Speaking with journalists at Vodafone’s Düsseldorf base, Mr Read said Vodafone remained fully committed to the project, which has suffered a string of problems including the loss of some key partners including PayPal.
He said: “It is at super early stages. There are a lot of regulatory hurdles to go through. We are signing it.”
The Vodafone boss added the firm would need a leader who was viewed as being independent of Facebook and that the Association was poised to begin a process to pick an appointee.
F acebook hopes to launch the new currency as soon as next year, forcing the members of the new group to decide whether to sign up to its articles of association. They have their first group meeting next week, on October 14.
The crunch decision has prompted some to express reservations.
Last week PayPal confirmed it was pulling out of the Association, a founding group of 28, now 27, who were due to develop and run the coin, which would be backed by regular currencies including the dollar and sterling and exist only in a digital form like Bitcoin.
Most members remain on board but their support comes with conditions. Facebook Libra | Q&A Regulator qualms
L ibra will let users make cheaper foreign payments and money transfers. There are plans for it to work with Facebook’s WhatsApp and Messenger services, while the company has also spun out a separate company, Calibra, that will take control of developing a digital wallet for Libra coins.
But the project has come under enormous pressure from regulators. Calibra’s David Marcus, the Facebook executive charged with running the initiative, has been dragged before US politicians to answer questions, while central bankers in Europe have warned the coin represents a power grab by Facebook over sovereign currencies. Facebook's cryptocurrency | Read more
O n Tuesday, the European Commission’s incoming financial services chief Valdis Dombrovskis said there was a need to “regulate Libra to supervise it on an EU level both from the point of financial stability and protection of investors”.

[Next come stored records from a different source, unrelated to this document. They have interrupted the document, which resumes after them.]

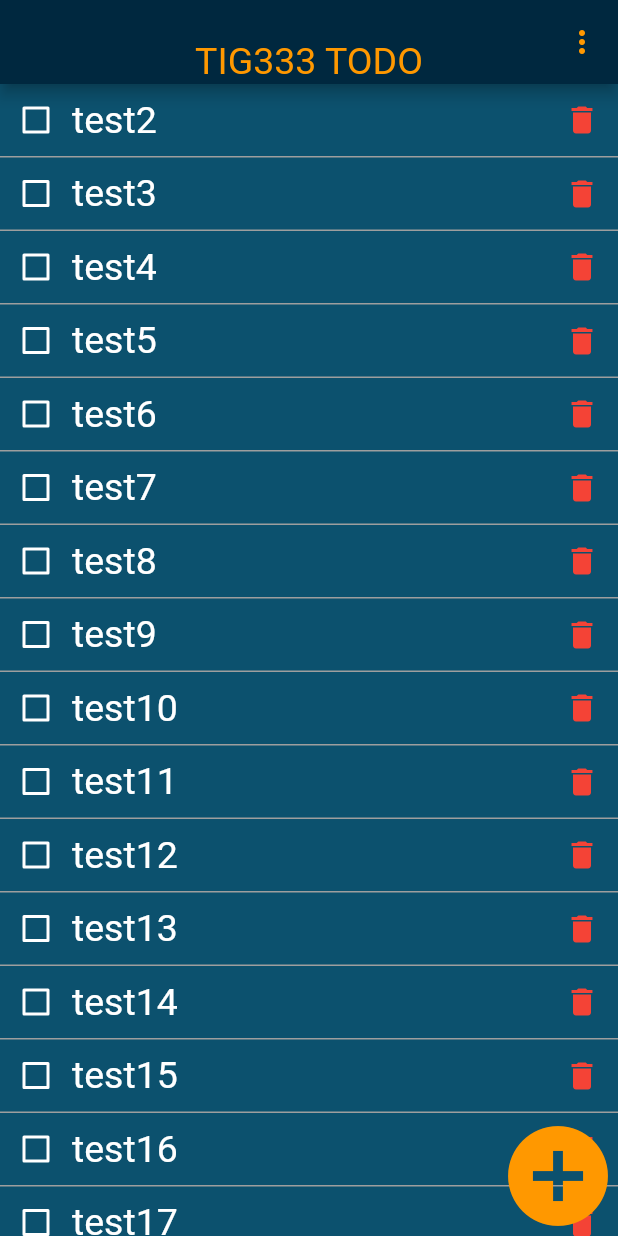
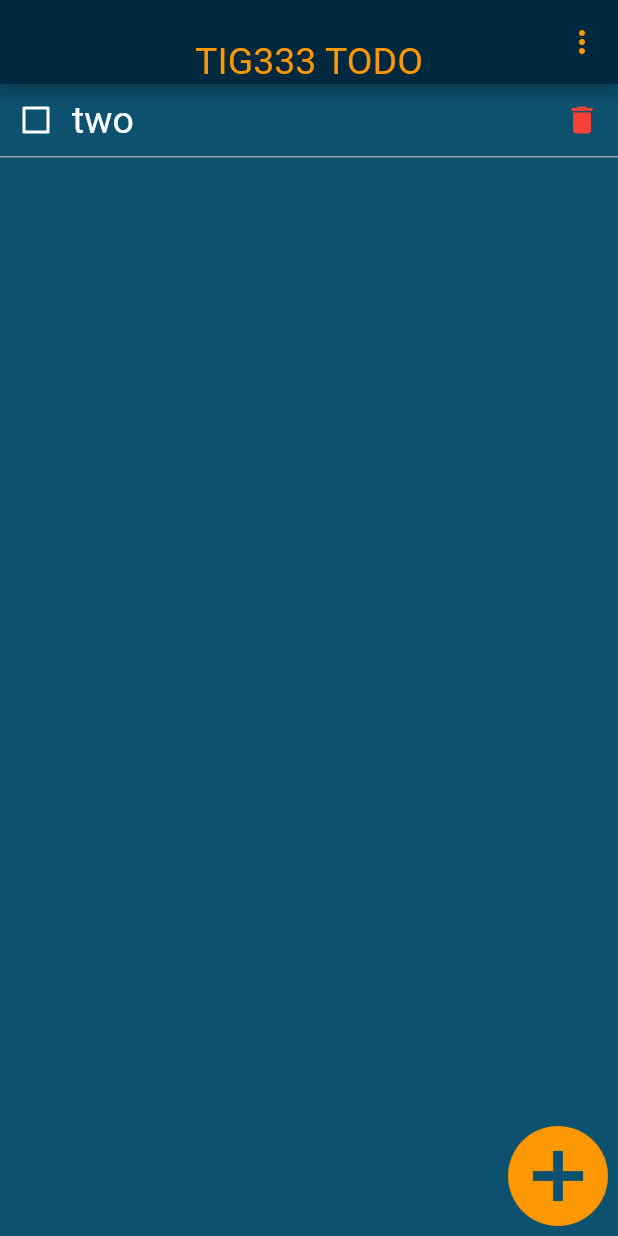
Before and after one commit to gu-tig333-ht23/gusheijje, a Flutter app: the screen it shows after launch, after a tap on the "delete" icon, on a phone screen of 412 x 824 dp. Run offline on Flutter 3.47's test engine with Material 2 defaults, Android fonts, the phone set to English and light mode, and no system bars.

```diff
--- /dev/null
+++ b/lib/Components/mainTheme.dart
@@ -0,0 +1,20 @@
+import 'package:flutter/material.dart';
+
+final ThemeData appTheme = ThemeData(
+  brightness: Brightness.dark,
+  primarySwatch: Colors.orange,
+  scaffoldBackgroundColor: Color.fromARGB(255, 12, 81, 110),
+
+  popupMenuTheme: PopupMenuThemeData(
+    color: Color.fromARGB(150, 0, 40, 63),
+    shape: RoundedRectangleBorder(
+      borderRadius: BorderRadius.circular(10.0),
+      side: BorderSide(color: Colors.orange, width: 1),
+    ),
+  ),
+
+  appBarTheme: AppBarTheme(
+    backgroundColor: Color.fromARGB(255, 0, 40, 63),
+    titleTextStyle: TextStyle(color: Colors.orange),
+  ),
+);
--- a/lib/Components/todo.dart
+++ b/lib/Components/todo.dart
@@ -1,6 +1,46 @@
+
+
+import 'package:flutter/material.dart';
+import 'package:uuid/uuid.dart';
+
 class Todo {
   final String name;
   bool isChecked;
+  final String id;
 
-  Todo(this.name, {this.isChecked = false});
+  Todo(this.id, this.name, {this.isChecked = false});
 }
+
+class TodoNotifier extends ChangeNotifier {
+  List<Todo> _todos = [];
+  List<Todo> get todos => _todos;
+
+  TodoNotifier() {
+    _initializeTodos();
+  }
+
+  void addTodo(String name) {
+  final todo = Todo(Uuid().v4(), name); // Generate a new ID for the todo
+  _todos.add(todo);
+  notifyListeners();
+  }
+
+  void removeTodo(Todo todo) {
+    print('rem');
+    print(_todos);
+    _todos.remove(todo);
+    notifyListeners();
+    print(_todos);
+  }
+
+  void toggleTodo(Todo todo) {
+    print('tog');
+    todo.isChecked = !todo.isChecked;
+    notifyListeners();
+  }
+
+  void _initializeTodos() {
+    _todos.add(Todo(Uuid().v4(), 'one'));
+    _todos.add(Todo(Uuid().v4(), 'two'));
+  }
+}
--- a/lib/main.dart
+++ b/lib/main.dart
@@ -1,27 +1,18 @@
 import 'package:flutter/material.dart';
 import './pages/todoHome.dart';
+import 'Components/mainTheme.dart';
+import 'package:provider/provider.dart';
+import './Components/todo.dart';
 
 void main() {
-  runApp(MaterialApp(
-    title: 'Todo',
-    home: TodoHome(),
-    theme: ThemeData(
-      brightness: Brightness.dark,
-      primarySwatch: Colors.orange,
-      scaffoldBackgroundColor: Color.fromARGB(255, 12, 81, 110),
-
-      popupMenuTheme: PopupMenuThemeData(
-        color: Color.fromARGB(150, 0, 40, 63),
-        shape: RoundedRectangleBorder(
-          borderRadius: BorderRadius.circular(10.0),
-          side: BorderSide(color: Colors.orange, width: 1),
-        ),
-      ),
-
-      appBarTheme: AppBarTheme(
-        backgroundColor: Color.fromARGB(255, 0, 40, 63),
-        titleTextStyle: TextStyle(color: Colors.orange),
+  runApp(
+    ChangeNotifierProvider(
+      create: (context) => TodoNotifier(),
+      child: MaterialApp(
+        title: 'Todo',
+        home: TodoHome(),
+        theme: appTheme,
       ),
     ),
-  ));
+  );
 }
--- a/lib/pages/todoHome.dart
+++ b/lib/pages/todoHome.dart
@@ -1,6 +1,9 @@
 import 'package:flutter/material.dart';
+import 'package:uuid/uuid.dart';
 import '../Components/todo.dart';
 import '../pages/add.dart';
+import 'package:provider/provider.dart';
+
 
 class TodoHome extends StatefulWidget {
   @override
@@ -8,42 +11,36 @@ class TodoHome extends StatefulWidget {
 }
 
 class _TodoHomeState extends State<TodoHome> {
-  List<Todo> todos = [
-    Todo('test1'),
-    Todo('test2'),
-    Todo('test3'),
-    Todo('test4'),
-    Todo('test5'),
-    Todo('test6'),
-    Todo('test7'),
-    Todo('test8'),
-    Todo('test9'),
-    Todo('test10'),
-    Todo('test11'),
-    Todo('test12'),
-    Todo('test13'),
-    Todo('test14'),
-    Todo('test15'),
-    Todo('test16'),
-    Todo('test17'),
-    Todo('test18'),
-    Todo('test19'),
-    Todo('test20'),
-    Todo('test21'),
-    Todo('test22'),
-    Todo('test23'),
-  ];
+
+  String todoFilter = 'all';
+
+  List<Todo> filteredTodos() {
+    final todoNotifier = Provider.of<TodoNotifier>(context);
+
+    if (todoFilter == 'done') {
+      return todoNotifier.todos.where((todo) => todo.isChecked).toList();
+    } else if (todoFilter == 'undone') {
+      return todoNotifier.todos.where((todo) => !todo.isChecked).toList();
+    } else {
+      // Default: show all todos
+      return todoNotifier.todos;
+    }
+  }
+
 
   void add(String name) {
-    setState(() {
-      todos.add(Todo(name));
-    });
+  final todoNotifier = Provider.of<TodoNotifier>(context, listen: false);
+  todoNotifier.addTodo(name);
   }
 
   void removeTodo(Todo todo) {
-    setState(() {
-      todos.remove(todo);
-    });
+  final todoNotifier = Provider.of<TodoNotifier>(context, listen: false);
+  todoNotifier.removeTodo(todo);
+  }
+
+  void toggleTodoState(Todo todo) {
+  final todoNotifier = Provider.of<TodoNotifier>(context, listen: false);
+  todoNotifier.toggleTodo(todo);
   }
 
   void _navigateToadd(BuildContext context) {
@@ -56,6 +53,8 @@ class _TodoHomeState extends State<TodoHome> {
 
   @override
   Widget build(BuildContext context) {
+
+    final todoNotifier = Provider.of<TodoNotifier>(context, listen: true);
 
     final List<String> menuItems = ['all', 'done', 'undone'];
 
@@ -78,7 +77,9 @@ class _TodoHomeState extends State<TodoHome> {
         actions: [
             PopupMenuButton<String>(
               onSelected: (String selectedItem) {
-                print('Selected: $selectedItem');
+                setState(() {
+                  todoFilter = selectedItem;
+                });
               },
               itemBuilder: (BuildContext context) {
                 return menuItems.map((String item) {
@@ -95,10 +96,10 @@ class _TodoHomeState extends State<TodoHome> {
 
       body: Stack(
         children: [
-          ListView(
-            padding: EdgeInsets.only(bottom: 80),
-            children: todos.map((todo) => _todoItem(todo)).toList(),
-          ),
+            ListView(
+              padding: EdgeInsets.only(bottom: 80),
+              children: filteredTodos().map((todo) => _todoItem(todo)).toList(),
+            ),
 
           Positioned(
             bottom: 0,
@@ -116,12 +117,6 @@ class _TodoHomeState extends State<TodoHome> {
         ],
       ),
     );
-  }
-
-  void toggleTodoState(int index) {
-    setState(() {
-      todos[index].isChecked = !todos[index].isChecked;
-    });
   }
 
   Widget _todoItem(Todo todo) {
@@ -151,7 +146,8 @@ class _TodoHomeState extends State<TodoHome> {
                       activeColor: Colors.green,
                       value: todo.isChecked,
                       onChanged: (newValue) {
-                        toggleTodoState(todos.indexOf(todo));
+                        print("Checkbox onChanged called");
+                        Provider.of<TodoNotifier>(context, listen: false).toggleTodo(todo);
                       },
                     ),
                   ),
@@ -171,6 +167,7 @@ class _TodoHomeState extends State<TodoHome> {
           IconButton(
             icon:Icon(Icons.delete,color: Colors.red,),
             onPressed: () {
+              print("Remove button pressed");
               removeTodo(todo);
             },
           ),
--- a/pubspec.yaml
+++ b/pubspec.yaml
@@ -30,6 +30,8 @@ environment:
 dependencies:
   flutter:
     sdk: flutter
+  provider: 6.0.5
+  uuid: 4.0.0
 
 
   # The following adds the Cupertino Icons font to your application.
```
Also changed, not shown: pubspec.lock.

W hile PayPal is the only Libra member to have left, other Libra members, including payments providers Visa, MasterCard and Stripe, are understood to have reservations about how the coalition works.
In a response to PayPal's departure, Libra’s head of policy Dante Disparte said: “It requires a certain boldness and fortitude to take on an endeavor as ambitious as Libra – a generational opportunity to get things right and to improve financial inclusion. The journey will be long and challenging.”
“We’re better off knowing about this lack of commitment now, rather than later.” Conflicts of interest?
T here have been questions raised over the independence of some other Libra Association members.
Whilst some backers are multinational corporations with their own interests, others are smaller financial institutions or venture capital firms.
Marc Andreesen, partner and founder of venture capital firm Andreesen Horowitz, a Libra member, sits on Facebook’s board. Mark Zuckerberg, meanwhile, is a director at Breakthrough Initiatives, another Libra member.
On Twitter last month, Calibra boss Marcus set out to defend the new cryptocurrency.
“We will continue to engage with central banks, regulators, and lawmakers to ensure we address their concerns through Libra’s design and operations,” he said.
He added the Libra Association would take on “full leadership of the project” once its charter has been ratified.
V odafone’s Read said there was still work to be done to ensure “clarity” around the regulatory framework of Libra, setting it up to “acknowledge regulatory requirements”.
He added the collective alliance could have worked on this sooner. Technology intelligence - newsletter promo - EOA A gamble worth taking
T here are huge potential advantages for firms involved in Libra if the scheme succeeds. If digital payments technology takes off, the volume of transactions could be huge. The group will earn dividends from the massive batch of reserve currency used to manage Libra’s payments.
A company like Vodafone could also use it as a tool to improve its own payments service, the pan-...